According to Spectrum News 1, Nguyen won about 10.09% of the vote, totaling 7,364 votes.
They were endorsed by several organizations, including Massachusetts State Council, Victory Club, Planned Parenthood Advocacy Fund of Massachusetts, and Vote Pro Choice.
Worcester City Councilors Etel Haxhiaj and Thu Nguyen celebrating their Election Day wins in Webster Square today! pic.twitter.com/kLv5WeXP0N— Dan Reidy (@TheDanReidy) November 3, 2021
The political newcomer grew up in a low-income family in Worcester, and they’ve spent their career giving back to the community. Nguyen, a Vietnamese refugee, sought asylum with their family at age one.
They attended Worcester public schools and graduated with a bachelor’s of arts in studio art and sociology from Clark University.
Nguyen created a program that helped students get accepted to Claremont Academy, and co-founded an organization that showed young people how to excel in storytelling through their art.
Over the last 10 years, Nguyen coordinated after-school programs at the Worcester Youth Center to hire people to work for Recreation Worcester at local parks and schools across the city.
Nguyen works at the Southeast Asian Coalition, an organization that supports small businesses, promotes civic engagement, and strengthens communities.
They also helped establish Mutual Aid Worcester, which raised $75,000 to support families in Worcester and started an immigrant and refugee pantry, and hot meals program during the pandemic.
Thu Nguyen celebrates winning an at-large City Council seat in #Worcester.
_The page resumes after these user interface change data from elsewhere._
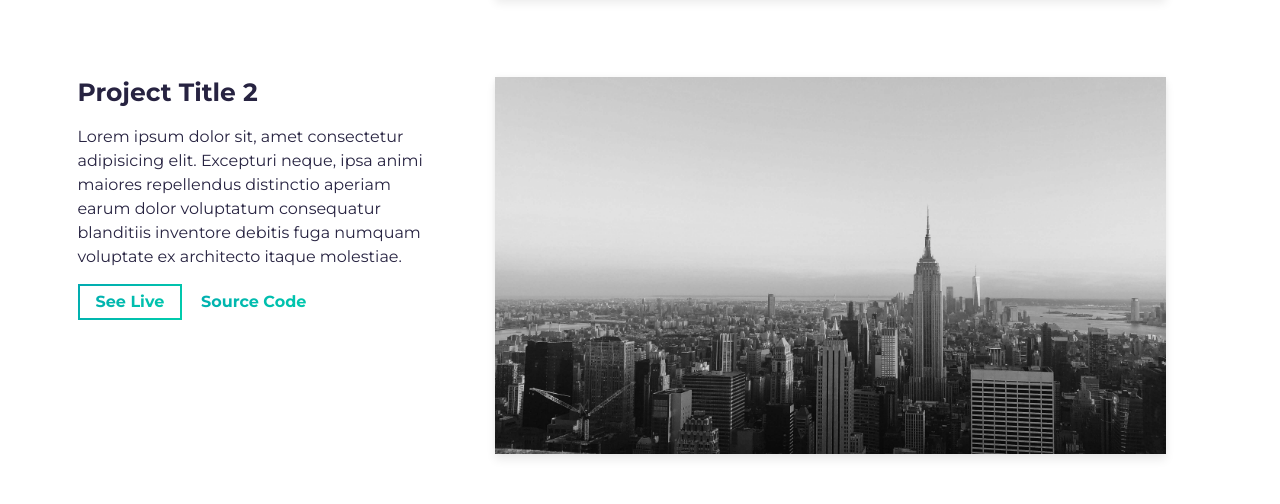
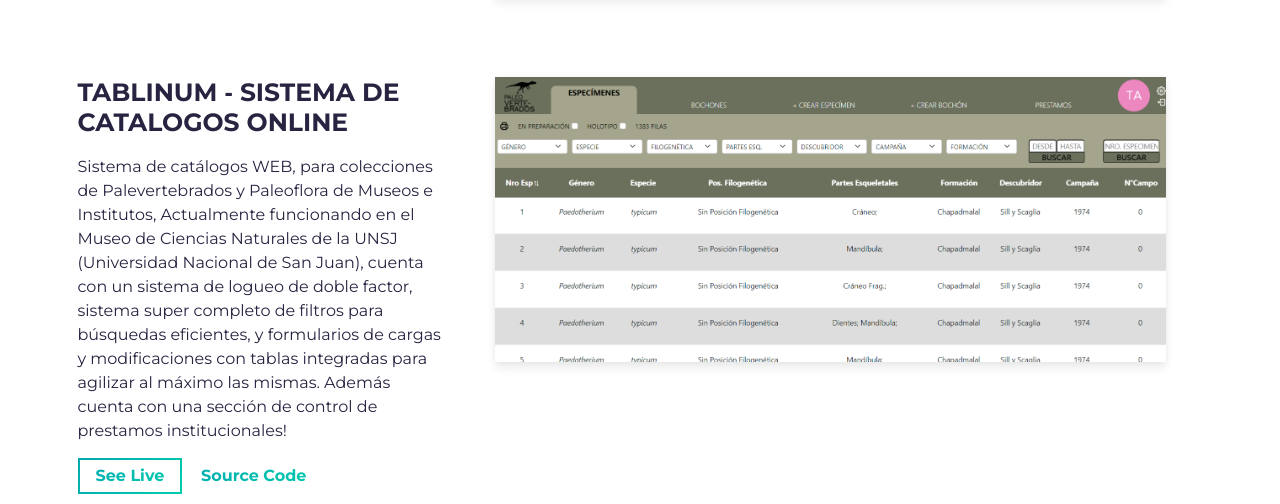
Before and after one commit to Leandro1709-sys/Portfolio, a website built with Parcel: page src/index.html in a window 1280 px wide. Shown: the part 2319-2823 px from the top of the page. Built offline with nearby package versions, Linux system fonts and the light colour scheme.

Commit message:
New Projecto
new project

```diff
--- a/src/index.html
+++ b/src/index.html
@@ -215,21 +215,17 @@
           <div class="row">
             <div class="col-lg-4 col-sm-12">
               <div class="project-wrapper__text load-hidden">
-                <h3 class="project-wrapper__text-title">Project Title 2</h3>
+                <h3 class="project-wrapper__text-title">TABLINUM ‑ SISTEMA DE CATALOGOS ONLINE</h3>
                 <div>
                   <p class="mb-4">
-                    Lorem ipsum dolor sit, amet consectetur adipisicing elit.
-                    Excepturi neque, ipsa animi maiores repellendus distinctio
-                    aperiam earum dolor voluptatum consequatur blanditiis
-                    inventore debitis fuga numquam voluptate ex architecto
-                    itaque molestiae.
+                    Sistema de catálogos WEB, para colecciones de Palevertebrados y Paleoflora de Museos e Institutos, Actualmente funcionando en el Museo de Ciencias Naturales de la UNSJ (Universidad Nacional de San Juan), cuenta con un sistema de logueo de doble factor, sistema super completo de filtros para búsquedas eficientes, y formularios de cargas y modificaciones con tablas integradas para agilizar al máximo las mismas. Además cuenta con una sección de control de prestamos institucionales!
                   </p>
                 </div>
                 <a
                   rel="noreferrer"
                   target="_blank"
                   class="cta-btn cta-btn--hero"
-                  href="#!"
+                  href="https://tablinum.host/"
                 >
                   See Live
                 </a>
@@ -237,7 +233,7 @@
                   rel="noreferrer"
                   target="_blank"
                   class="cta-btn text-color-main"
-                  href="#!"
+                  href="https://github.com/SantiagoMartinez12/TABLINUM-2.0"
                 >
                   Source Code
                 </a>
@@ -254,9 +250,9 @@
                     class="thumbnail rounded js-tilt"
                   >
                     <img
-                      alt="Project Image"
+                      alt="tablinun"
                       class="img-fluid"
-                      src="assets/project.jpg"
+                      src="assets/Tablinum.png"
                     />
                   </div>
                 </a>
```
Also changed, not shown: src/assets/Tablinum.png (added).
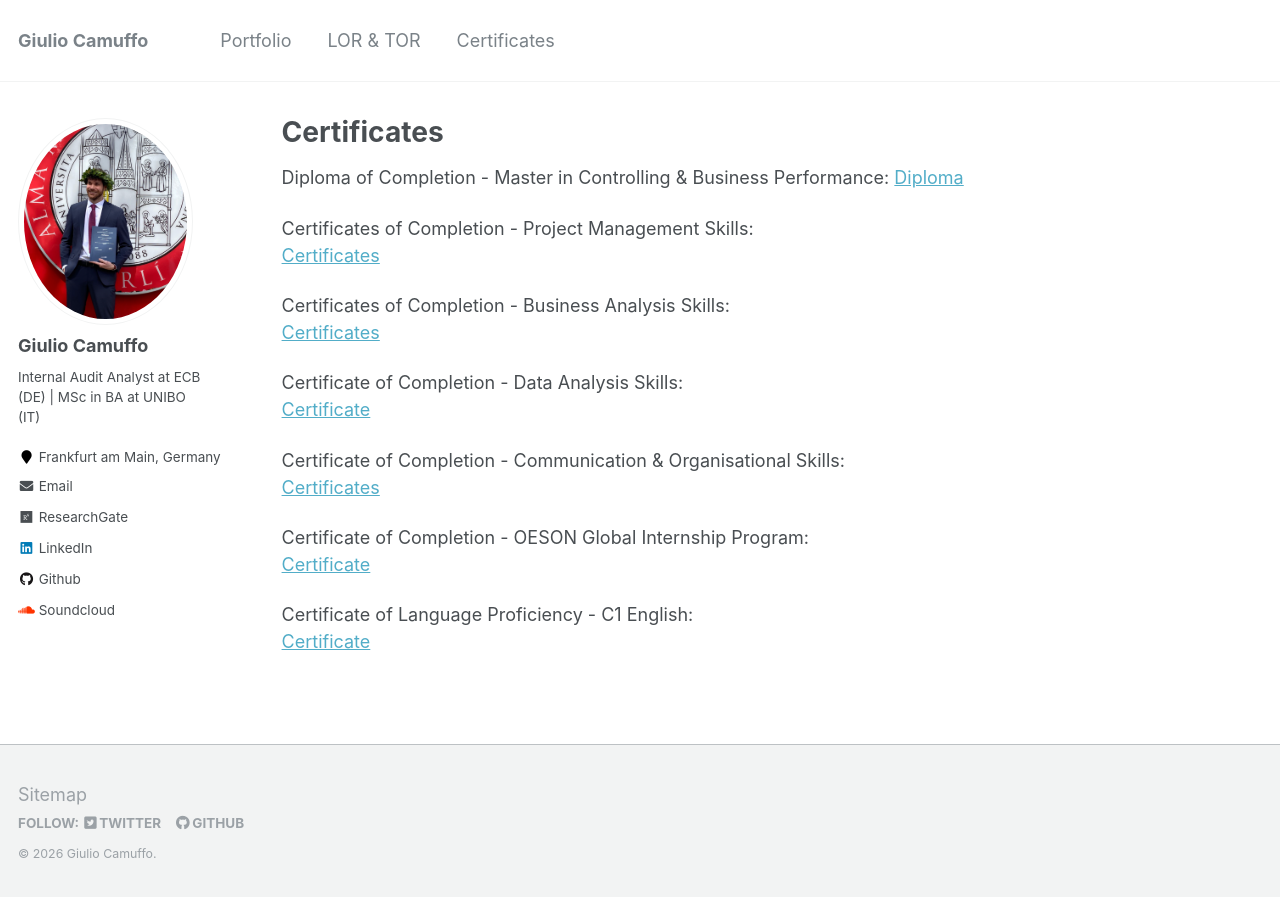
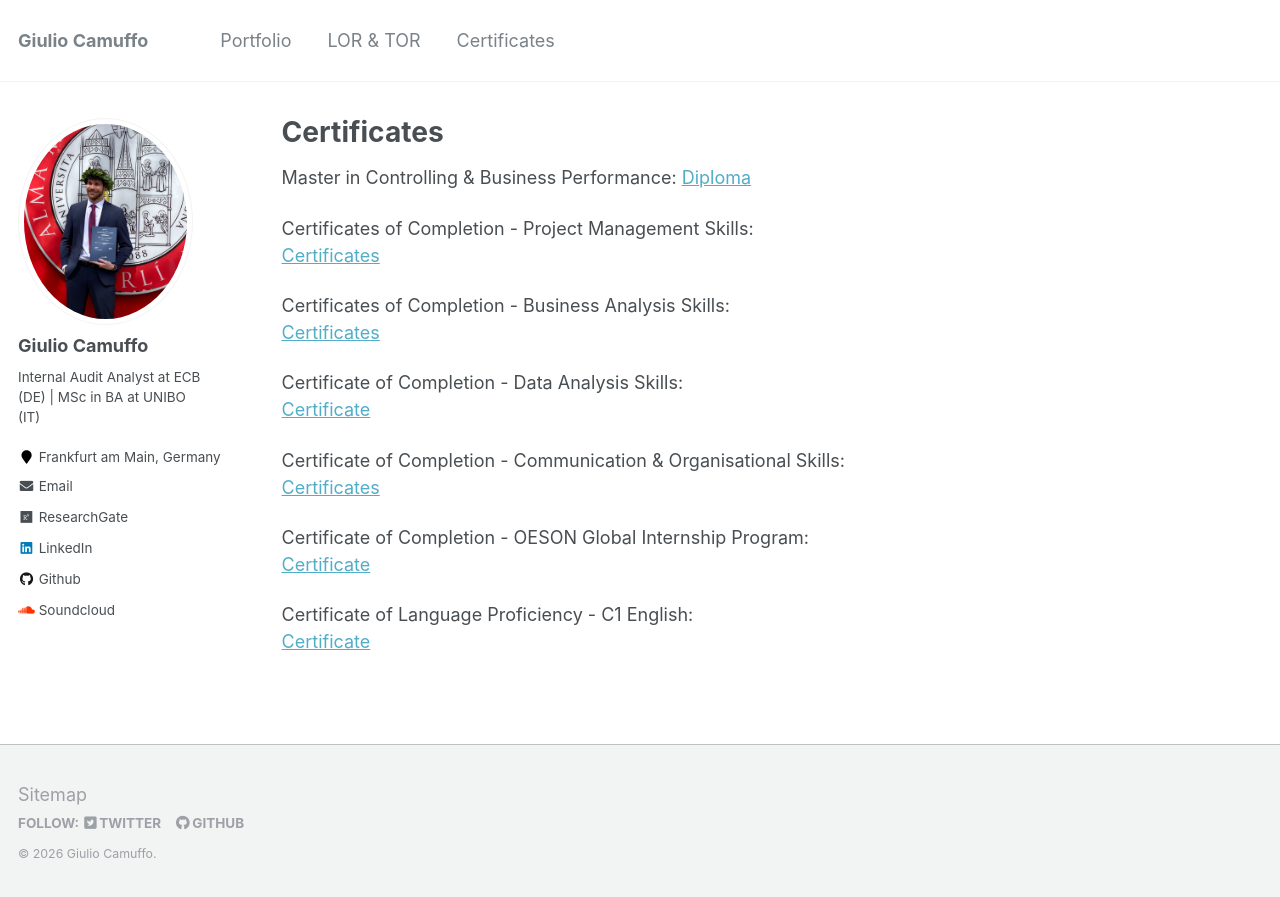
Before and after one commit to giulio-camuffo/giulio-camuffo.github.io, a Jekyll site: the page built from _pages/certificates.md, in a window 1280 px wide. Shown: the top 897 px of the page. Built offline with Jekyll 4.4.1, drawn with Linux system fonts in a browser that asks for light colours; nearby versions of some CDN libraries.

Commit message:
Update certificates.md

```diff
--- a/_pages/certificates.md
+++ b/_pages/certificates.md
@@ -5,7 +5,7 @@ permalink: /certificates/
 author_profile: true
 ---
 
-Diploma of Completion - Master in Controlling & Business Performance:
+Master in Controlling & Business Performance:
 [Diploma](/files/Diploma-Master-in-Controllo-di-Gestione-e-Business-Performance.pdf)
 
 Certificates of Completion - Project Management Skills:
```
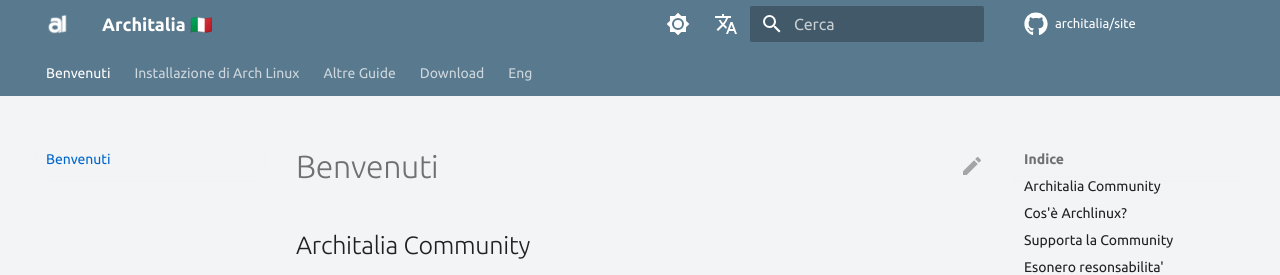
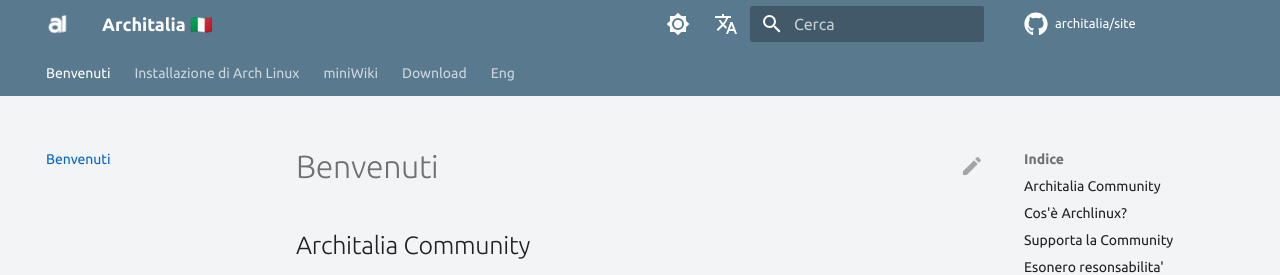
Before and after one commit to ArchItalia/site, an MkDocs documentation site: the page built from docs/index.md, in a window 1280 px wide and 900 px high. Shown: the top 275 px of the window. Built offline with MkDocs 1.6.1 and Material for MkDocs 9.7.7, drawn with Linux system fonts in a browser that asks for light colours; comment, search, counter and statistics services are not loaded; the version menu is left out.

Commit message:
Update mkdocs.yml

```diff
--- a/mkdocs.yml
+++ b/mkdocs.yml
@@ -9,7 +9,7 @@
 nav:
   - index.md
   - Archlinux-Guida/arch-guida.md
-  - 'Altre Guide':
+  - 'miniWiki':
         - 'Pacman': 'Altre-Guide/Pacman.md'
         - 'AUR': 'Altre-Guide/aur.md'
         - 'Yay': 'Altre-Guide/yay.md'
```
They become Worcester's first Southeast Asian-American and first non-binary member of the council. @telegramdotcom #MApoli pic.twitter.com/3WrKk7w8vJ— Rick Cinclair (@RickCinclair) November 3, 2021
Nguyen told Telegram that their grassroots campaign was “for the people, by the people” and stressed the importance of inclusivity and ownership. They said their work as a community organizer helped them succeed, only strengthening their existing relationships within the community.
"I was a familiar face already," Nguyen said. "The trust was already built."
Currently, there are only nine openly non-binary elected officials in the entire country.
Mayor Annise Parker, President & CEO of LGBTQ Victory Fund, said that Nguyen has shattered a “rainbow ceiling.”
“Their victory proves voters look beyond gender identity and will elect leaders with the qualifications and drive to improve people’s lives. Thu’s experiences – as a person of color, non-binary person and refugee – will bring a more unique and critical perspective to the city council and it will lead to more inclusive legislation,” Parker said in a statement.